‘Decreasing the use of warfarin and increasing the use of oral anticoagulants can eliminate sex differences eventually.’
Women with atrial fibrillation (AFib) are significantly less likely to use oral anticoagulants (OAC), across all levels of the CHA?DS?-VASc risk score, according to a study published in the Journal of the American Heart Association.
Led by Lauren E. Thompson, MD, et al., the study used ACC's PINNACLE Registry to analyze patients diagnosed with AFib between May 2008 and December 2014.
Of the 691,906 patients included in the analysis, 48.5 percent were women who were older and had a lower body mass index, a lower prevalence of coronary artery disease and a higher prevalence of many CHA?DS?-VASc risk factors.
Results found that while 59 percent of the study population was prescribed an OAC, women were less likely than men to use any OAC overall (56.7 percent vs. 61 percent) and at all levels of the CHA?DS?-VASc score (adjusted risk ratio 9 percent to 33 percent lower).
Overall OAC use increased for both sexes over the six-year study, with women seeing a slightly higher rate in non-vitamin-K OAC use than men (increase per year 56.2 percent vs. 53.6 percent) between 2010 and 2014. However, women remained less likely to receive any OAC throughout the study period.
Researchers note that "Despite the introduction of the CHA₂DS₂-VASc score and NOACs, a risk treatment paradox for OAC use in eligible women with AF[ib] persists. Our study suggest that female sex is underemphasized as a thromboembolic risk factor."
They add, "Our findings suggest that sex differences in OAC use may be primarily due to differences in use of warfarin."
Highlighting the decrease of warfarin use and increase of NOAC use, they believe, "it is possible that if NOAC use continues to increase over time, sex differences in overall OAC use may decrease and eventually be eliminated."

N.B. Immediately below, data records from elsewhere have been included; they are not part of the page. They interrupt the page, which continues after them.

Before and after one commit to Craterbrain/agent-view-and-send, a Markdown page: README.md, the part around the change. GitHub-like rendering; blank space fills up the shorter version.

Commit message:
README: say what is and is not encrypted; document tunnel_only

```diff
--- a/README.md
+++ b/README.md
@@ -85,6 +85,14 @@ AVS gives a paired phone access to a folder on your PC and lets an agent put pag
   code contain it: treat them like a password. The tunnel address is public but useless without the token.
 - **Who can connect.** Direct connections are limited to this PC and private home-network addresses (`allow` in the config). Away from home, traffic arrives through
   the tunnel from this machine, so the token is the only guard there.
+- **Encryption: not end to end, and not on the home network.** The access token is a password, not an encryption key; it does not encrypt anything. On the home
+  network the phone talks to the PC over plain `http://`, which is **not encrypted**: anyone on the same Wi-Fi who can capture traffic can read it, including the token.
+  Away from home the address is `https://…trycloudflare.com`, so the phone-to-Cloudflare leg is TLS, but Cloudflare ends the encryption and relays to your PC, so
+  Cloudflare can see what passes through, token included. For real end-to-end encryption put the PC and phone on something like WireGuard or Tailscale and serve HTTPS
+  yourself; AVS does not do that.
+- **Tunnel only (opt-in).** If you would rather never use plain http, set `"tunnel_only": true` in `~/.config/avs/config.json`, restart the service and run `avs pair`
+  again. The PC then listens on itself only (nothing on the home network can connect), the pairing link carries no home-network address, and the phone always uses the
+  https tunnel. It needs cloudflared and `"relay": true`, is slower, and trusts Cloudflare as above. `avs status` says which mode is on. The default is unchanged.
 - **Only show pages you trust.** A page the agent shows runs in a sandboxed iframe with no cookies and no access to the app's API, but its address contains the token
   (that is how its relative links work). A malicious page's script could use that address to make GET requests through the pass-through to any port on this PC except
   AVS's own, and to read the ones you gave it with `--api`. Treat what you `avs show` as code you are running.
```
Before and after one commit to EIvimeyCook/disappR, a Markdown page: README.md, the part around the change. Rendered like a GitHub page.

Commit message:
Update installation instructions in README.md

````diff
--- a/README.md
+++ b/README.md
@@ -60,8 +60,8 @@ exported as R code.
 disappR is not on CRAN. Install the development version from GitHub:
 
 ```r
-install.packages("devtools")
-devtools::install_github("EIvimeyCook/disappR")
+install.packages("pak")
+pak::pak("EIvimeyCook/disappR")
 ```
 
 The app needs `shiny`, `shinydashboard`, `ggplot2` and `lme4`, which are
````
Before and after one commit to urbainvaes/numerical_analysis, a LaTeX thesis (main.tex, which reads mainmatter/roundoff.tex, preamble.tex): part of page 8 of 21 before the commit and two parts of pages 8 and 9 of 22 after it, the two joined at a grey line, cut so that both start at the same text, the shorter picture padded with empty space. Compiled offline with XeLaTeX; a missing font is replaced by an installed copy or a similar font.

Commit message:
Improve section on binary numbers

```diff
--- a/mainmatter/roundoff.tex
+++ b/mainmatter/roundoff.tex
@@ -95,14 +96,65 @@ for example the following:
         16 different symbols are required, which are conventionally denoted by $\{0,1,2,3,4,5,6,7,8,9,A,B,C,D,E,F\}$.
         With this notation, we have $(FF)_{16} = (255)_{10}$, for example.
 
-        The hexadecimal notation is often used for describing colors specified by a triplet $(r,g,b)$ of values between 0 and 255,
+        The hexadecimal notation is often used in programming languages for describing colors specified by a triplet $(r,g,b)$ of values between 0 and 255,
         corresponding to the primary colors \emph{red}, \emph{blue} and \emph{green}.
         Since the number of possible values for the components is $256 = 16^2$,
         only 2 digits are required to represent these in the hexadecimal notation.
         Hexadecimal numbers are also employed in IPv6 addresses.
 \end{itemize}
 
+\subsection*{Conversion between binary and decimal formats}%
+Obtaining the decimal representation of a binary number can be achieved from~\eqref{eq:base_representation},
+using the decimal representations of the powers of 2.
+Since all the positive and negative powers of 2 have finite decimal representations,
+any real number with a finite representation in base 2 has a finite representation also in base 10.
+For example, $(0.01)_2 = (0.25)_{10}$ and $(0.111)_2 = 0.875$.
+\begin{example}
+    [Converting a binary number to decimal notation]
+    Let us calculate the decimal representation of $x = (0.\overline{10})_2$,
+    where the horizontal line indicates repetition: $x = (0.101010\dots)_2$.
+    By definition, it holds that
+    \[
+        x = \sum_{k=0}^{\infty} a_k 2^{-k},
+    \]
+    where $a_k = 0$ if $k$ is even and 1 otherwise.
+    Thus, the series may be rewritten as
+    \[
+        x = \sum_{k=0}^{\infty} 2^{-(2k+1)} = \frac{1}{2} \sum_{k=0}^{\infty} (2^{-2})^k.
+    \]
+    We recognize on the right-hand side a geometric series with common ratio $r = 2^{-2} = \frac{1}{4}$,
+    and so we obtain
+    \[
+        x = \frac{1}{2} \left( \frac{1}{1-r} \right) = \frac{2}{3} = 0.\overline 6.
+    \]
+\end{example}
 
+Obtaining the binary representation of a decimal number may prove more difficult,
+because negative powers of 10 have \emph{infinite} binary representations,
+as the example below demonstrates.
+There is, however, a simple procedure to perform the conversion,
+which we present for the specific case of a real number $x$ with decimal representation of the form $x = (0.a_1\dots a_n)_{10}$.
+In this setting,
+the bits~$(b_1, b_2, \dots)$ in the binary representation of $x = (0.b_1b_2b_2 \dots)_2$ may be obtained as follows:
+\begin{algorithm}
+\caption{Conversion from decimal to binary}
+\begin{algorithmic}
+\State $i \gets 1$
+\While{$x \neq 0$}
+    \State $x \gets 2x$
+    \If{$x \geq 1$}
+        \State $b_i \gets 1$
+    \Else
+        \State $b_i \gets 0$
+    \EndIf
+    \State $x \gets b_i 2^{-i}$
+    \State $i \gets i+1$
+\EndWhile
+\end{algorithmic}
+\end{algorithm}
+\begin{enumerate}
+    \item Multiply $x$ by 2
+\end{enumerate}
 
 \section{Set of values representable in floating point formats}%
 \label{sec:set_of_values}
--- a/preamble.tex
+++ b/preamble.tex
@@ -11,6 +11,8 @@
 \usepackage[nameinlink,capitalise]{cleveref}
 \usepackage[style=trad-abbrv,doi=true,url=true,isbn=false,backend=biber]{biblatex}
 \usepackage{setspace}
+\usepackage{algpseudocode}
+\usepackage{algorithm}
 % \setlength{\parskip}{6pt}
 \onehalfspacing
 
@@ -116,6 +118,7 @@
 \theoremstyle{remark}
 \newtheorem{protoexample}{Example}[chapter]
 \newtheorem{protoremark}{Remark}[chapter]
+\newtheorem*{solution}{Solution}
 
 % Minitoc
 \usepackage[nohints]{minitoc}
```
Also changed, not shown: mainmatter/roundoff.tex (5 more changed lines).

In conclusion, the study authors note that "Further studies are needed to understand whether lower rates of OAC use in women are associated with differences in clinical outcomes, and if so, action is needed to eliminated unnecessary differences in OAC use by sex."